---------- Exercise data ----------
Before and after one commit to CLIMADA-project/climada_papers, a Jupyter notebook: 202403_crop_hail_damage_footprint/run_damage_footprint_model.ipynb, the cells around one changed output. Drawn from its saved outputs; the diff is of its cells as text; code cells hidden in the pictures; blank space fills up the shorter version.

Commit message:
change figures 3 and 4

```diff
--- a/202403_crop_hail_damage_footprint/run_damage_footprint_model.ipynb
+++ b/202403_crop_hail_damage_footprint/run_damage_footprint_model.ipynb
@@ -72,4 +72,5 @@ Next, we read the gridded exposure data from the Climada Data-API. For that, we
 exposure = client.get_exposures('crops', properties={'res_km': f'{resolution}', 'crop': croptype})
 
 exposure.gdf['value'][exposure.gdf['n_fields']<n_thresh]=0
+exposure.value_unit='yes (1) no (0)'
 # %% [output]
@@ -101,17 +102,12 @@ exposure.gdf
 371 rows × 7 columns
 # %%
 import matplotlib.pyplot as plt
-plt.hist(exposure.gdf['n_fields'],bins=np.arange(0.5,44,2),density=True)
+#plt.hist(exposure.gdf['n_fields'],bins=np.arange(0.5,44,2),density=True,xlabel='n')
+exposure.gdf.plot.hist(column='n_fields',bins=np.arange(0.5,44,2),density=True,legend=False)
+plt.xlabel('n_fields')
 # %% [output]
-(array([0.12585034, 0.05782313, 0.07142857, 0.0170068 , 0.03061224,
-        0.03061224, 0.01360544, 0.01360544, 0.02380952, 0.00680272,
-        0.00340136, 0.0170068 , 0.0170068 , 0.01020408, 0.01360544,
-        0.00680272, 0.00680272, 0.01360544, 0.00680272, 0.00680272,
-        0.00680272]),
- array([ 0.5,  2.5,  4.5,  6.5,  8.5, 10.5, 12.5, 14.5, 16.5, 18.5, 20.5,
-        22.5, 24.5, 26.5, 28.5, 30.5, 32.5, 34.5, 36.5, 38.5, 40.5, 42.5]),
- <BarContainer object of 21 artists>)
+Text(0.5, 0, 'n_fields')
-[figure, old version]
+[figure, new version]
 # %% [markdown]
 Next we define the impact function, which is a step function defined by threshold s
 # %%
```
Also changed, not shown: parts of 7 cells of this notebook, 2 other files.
----------
» **Aim of the exercise**
Every record should be given again exactly.

» **Response below**
Before and after one commit to CLIMADA-project/climada_papers, a Jupyter notebook: 202403_crop_hail_damage_footprint/run_damage_footprint_model.ipynb, the cells around one changed output. Drawn from its saved outputs; the diff is of its cells as text; code cells hidden in the pictures; blank space fills up the shorter version.

Commit message:
change figures 3 and 4

```diff
--- a/202403_crop_hail_damage_footprint/run_damage_footprint_model.ipynb
+++ b/202403_crop_hail_damage_footprint/run_damage_footprint_model.ipynb
@@ -72,4 +72,5 @@ Next, we read the gridded exposure data from the Climada Data-API. For that, we
 exposure = client.get_exposures('crops', properties={'res_km': f'{resolution}', 'crop': croptype})
 
 exposure.gdf['value'][exposure.gdf['n_fields']<n_thresh]=0
+exposure.value_unit='yes (1) no (0)'
 # %% [output]
@@ -101,17 +102,12 @@ exposure.gdf
 371 rows × 7 columns
 # %%
 import matplotlib.pyplot as plt
-plt.hist(exposure.gdf['n_fields'],bins=np.arange(0.5,44,2),density=True)
+#plt.hist(exposure.gdf['n_fields'],bins=np.arange(0.5,44,2),density=True,xlabel='n')
+exposure.gdf.plot.hist(column='n_fields',bins=np.arange(0.5,44,2),density=True,legend=False)
+plt.xlabel('n_fields')
 # %% [output]
-(array([0.12585034, 0.05782313, 0.07142857, 0.0170068 , 0.03061224,
-        0.03061224, 0.01360544, 0.01360544, 0.02380952, 0.00680272,
-        0.00340136, 0.0170068 , 0.0170068 , 0.01020408, 0.01360544,
-        0.00680272, 0.00680272, 0.01360544, 0.00680272, 0.00680272,
-        0.00680272]),
- array([ 0.5,  2.5,  4.5,  6.5,  8.5, 10.5, 12.5, 14.5, 16.5, 18.5, 20.5,
-        22.5, 24.5, 26.5, 28.5, 30.5, 32.5, 34.5, 36.5, 38.5, 40.5, 42.5]),
- <BarContainer object of 21 artists>)
+Text(0.5, 0, 'n_fields')
-[figure, old version]
+[figure, new version]
 # %% [markdown]
 Next we define the impact function, which is a step function defined by threshold s
 # %%
```
Also changed, not shown: parts of 7 cells of this notebook, 2 other files.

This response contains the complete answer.